I was up in the tree for the expressed purpose of taking the lights, that I had so carefully placed in those branches a month ago, back down. It is the part of the dance that gives me the satisfaction of a job being complete, but also pains me a bit because I know that I won't be looking out the front window at dusk to see Holiday Magic coming alive. All that magic has been unplugged, rolled up and stuck back in the plastic tubs where it will stay for another eleven months. It is also the second time in a month that I find myself up in a tree.
Before I strung the lights, I took the time to prune away many of the extraneous branches that had popped up over the summer and were creating a challenge for my decorating process. I would like to tell you that my respect for all living things extends to the plum tree in our front yard, but that may not be completely true. Of all the trees on our property, and we have a few, it is the least photogenic. It is also the heartiest, and seems to grow with a will that embarrasses the rest of our shrubbery. That's why I have to give it props, as they say. All that gusto is, however, what makes it necessary for me to hack at it in my voluminous spare time.
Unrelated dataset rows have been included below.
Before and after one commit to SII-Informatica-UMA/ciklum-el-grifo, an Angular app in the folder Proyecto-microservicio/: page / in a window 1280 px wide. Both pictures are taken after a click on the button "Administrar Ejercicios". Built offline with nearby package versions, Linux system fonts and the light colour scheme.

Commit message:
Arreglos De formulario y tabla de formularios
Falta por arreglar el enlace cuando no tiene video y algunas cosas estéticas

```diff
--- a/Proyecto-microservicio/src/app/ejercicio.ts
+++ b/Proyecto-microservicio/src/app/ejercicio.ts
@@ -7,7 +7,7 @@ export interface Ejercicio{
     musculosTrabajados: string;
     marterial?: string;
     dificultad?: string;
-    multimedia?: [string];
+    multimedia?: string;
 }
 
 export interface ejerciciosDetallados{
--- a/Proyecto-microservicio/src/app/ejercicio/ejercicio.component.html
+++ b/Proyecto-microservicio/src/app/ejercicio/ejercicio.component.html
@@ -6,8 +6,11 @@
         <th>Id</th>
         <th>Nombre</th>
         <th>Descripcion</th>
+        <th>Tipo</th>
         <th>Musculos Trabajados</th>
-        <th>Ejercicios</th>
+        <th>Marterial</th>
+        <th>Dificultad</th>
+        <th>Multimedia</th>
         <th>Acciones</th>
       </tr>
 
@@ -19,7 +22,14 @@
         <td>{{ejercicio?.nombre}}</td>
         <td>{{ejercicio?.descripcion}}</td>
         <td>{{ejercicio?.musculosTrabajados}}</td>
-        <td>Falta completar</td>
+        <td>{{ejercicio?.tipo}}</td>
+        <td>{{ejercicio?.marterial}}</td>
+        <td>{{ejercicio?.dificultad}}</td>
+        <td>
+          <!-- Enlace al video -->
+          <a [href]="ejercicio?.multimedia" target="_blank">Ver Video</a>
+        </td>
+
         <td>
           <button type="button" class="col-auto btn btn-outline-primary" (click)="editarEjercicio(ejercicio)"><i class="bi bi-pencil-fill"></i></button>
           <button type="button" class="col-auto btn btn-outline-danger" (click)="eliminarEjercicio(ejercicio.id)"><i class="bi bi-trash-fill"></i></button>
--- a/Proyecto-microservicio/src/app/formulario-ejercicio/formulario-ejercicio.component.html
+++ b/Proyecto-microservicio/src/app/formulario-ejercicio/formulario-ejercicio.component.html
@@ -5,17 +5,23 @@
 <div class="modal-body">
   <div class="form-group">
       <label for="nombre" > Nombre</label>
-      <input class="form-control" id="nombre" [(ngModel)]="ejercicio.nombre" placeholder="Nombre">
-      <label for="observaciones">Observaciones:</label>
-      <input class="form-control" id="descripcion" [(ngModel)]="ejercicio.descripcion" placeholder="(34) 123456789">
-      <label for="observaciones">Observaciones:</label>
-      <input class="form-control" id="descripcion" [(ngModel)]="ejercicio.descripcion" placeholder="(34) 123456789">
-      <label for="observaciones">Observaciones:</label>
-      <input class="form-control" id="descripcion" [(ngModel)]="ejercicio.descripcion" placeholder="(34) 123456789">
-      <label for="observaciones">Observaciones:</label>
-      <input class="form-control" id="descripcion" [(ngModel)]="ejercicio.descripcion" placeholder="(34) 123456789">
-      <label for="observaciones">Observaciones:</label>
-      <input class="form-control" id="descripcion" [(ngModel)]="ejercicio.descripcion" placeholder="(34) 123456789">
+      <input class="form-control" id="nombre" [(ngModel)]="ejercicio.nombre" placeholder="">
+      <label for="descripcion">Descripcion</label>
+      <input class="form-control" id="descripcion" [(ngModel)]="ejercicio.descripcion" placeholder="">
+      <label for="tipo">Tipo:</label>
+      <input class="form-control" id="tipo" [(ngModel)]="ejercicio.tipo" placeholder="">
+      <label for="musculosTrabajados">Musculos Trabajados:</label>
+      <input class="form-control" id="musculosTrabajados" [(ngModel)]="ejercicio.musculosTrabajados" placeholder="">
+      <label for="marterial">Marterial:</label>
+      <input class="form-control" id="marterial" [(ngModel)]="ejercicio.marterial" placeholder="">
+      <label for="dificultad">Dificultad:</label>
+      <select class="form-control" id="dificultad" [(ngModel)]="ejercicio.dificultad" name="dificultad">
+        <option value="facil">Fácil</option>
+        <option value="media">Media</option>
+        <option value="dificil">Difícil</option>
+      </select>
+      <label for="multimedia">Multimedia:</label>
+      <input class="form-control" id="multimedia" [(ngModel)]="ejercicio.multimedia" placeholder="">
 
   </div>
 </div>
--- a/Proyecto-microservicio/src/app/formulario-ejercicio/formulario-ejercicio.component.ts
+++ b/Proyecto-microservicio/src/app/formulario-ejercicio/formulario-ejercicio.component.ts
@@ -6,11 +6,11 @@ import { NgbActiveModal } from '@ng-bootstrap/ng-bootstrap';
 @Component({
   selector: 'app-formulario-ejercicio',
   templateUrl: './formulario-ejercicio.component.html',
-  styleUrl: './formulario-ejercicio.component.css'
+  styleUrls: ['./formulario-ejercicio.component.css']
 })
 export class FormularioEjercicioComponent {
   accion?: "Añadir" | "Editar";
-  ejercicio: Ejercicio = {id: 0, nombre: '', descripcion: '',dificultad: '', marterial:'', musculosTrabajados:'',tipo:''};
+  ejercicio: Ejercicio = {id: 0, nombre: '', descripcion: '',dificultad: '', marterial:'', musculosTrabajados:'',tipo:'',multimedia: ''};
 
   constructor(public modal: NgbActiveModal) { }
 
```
It continually threatens the phone and cable TV wires coming into our house from the pole outside.
That's why I did what I did. After I had taken the last strand of lights from the branches and lowered them to the ground, I found myself faced with at least a dozen suckers that were sticking straight up into the sky, threatening our communications system once again. I hesitated for a few moments, imagining that I would find myself out there again when the spring came, whittling away at the offending twigs and leaves. When I awoke from this reverie, I climbed back down, went to the garage and came back with the saw.
Don't panic. I didn't cut the whole thing down. That wouldn't have been humane, and it would have taken considerably more time and machinery than I had at my disposal. Instead, I climbed back up to my perch and found the base of the offending branch, a good foot in circumference. The reciprocating saw made short work of this chunk of wood, and soon it was a six-foot long log at on the ground. the overhead wires were safe once again, perhaps this time for good. As I sat there, in that lofty spot, I had a sudden urge to build a tree fort. It has been a while since the last time I had a place where I could sit and watch the world go by, maybe as I ate a snack or read a book. Up with the birds and the low-hanging clouds. I thought of the treehouses I have built in my life. I thought about the feelings of the trees. I appreciated the tenacity of our plum tree once again, and climbed back down to the earth where I belong.